_Assignment:_ Keep only the lines that hold the string "target", filtering out the rest of the entries below.

_Data shown:_
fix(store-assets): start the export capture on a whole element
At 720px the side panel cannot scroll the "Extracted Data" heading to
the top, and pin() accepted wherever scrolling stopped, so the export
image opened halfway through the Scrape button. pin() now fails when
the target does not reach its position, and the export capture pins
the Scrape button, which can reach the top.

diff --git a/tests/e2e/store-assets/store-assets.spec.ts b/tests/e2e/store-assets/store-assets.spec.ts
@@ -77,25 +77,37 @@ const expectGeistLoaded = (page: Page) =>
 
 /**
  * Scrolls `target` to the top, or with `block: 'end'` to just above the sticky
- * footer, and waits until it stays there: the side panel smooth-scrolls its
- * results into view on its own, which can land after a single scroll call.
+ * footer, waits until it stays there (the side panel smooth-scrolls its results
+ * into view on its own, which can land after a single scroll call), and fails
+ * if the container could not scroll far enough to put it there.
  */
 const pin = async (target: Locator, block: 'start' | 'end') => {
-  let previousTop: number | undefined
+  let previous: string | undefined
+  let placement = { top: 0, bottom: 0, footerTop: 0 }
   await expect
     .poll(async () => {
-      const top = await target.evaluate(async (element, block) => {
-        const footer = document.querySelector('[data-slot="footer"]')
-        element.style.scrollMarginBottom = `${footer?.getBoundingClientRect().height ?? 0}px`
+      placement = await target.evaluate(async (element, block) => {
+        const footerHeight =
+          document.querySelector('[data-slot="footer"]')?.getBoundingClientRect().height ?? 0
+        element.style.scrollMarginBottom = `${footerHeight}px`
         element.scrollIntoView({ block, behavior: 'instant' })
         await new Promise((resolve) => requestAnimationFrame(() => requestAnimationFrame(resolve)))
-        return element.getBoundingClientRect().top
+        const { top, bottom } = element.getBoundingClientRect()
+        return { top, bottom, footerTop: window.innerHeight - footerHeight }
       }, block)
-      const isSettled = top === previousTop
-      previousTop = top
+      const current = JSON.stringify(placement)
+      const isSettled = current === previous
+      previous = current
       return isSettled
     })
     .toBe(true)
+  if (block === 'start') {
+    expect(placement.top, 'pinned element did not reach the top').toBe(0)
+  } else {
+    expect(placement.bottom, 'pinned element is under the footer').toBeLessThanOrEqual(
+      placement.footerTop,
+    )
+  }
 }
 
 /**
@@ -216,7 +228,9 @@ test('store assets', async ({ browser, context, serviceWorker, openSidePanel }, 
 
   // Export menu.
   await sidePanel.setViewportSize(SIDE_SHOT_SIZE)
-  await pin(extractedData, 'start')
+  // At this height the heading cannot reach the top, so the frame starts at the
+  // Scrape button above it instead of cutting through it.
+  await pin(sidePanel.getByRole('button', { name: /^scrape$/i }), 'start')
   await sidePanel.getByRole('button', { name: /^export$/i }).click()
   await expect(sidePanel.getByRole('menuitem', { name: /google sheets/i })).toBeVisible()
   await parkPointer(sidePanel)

_Reply:_
the target does not reach its position, and the export capture pins
  * Scrolls `target` to the top, or with `block: 'end'` to just above the sticky
 const pin = async (target: Locator, block: 'start' | 'end') => {
-      const top = await target.evaluate(async (element, block) => {
+      placement = await target.evaluate(async (element, block) => {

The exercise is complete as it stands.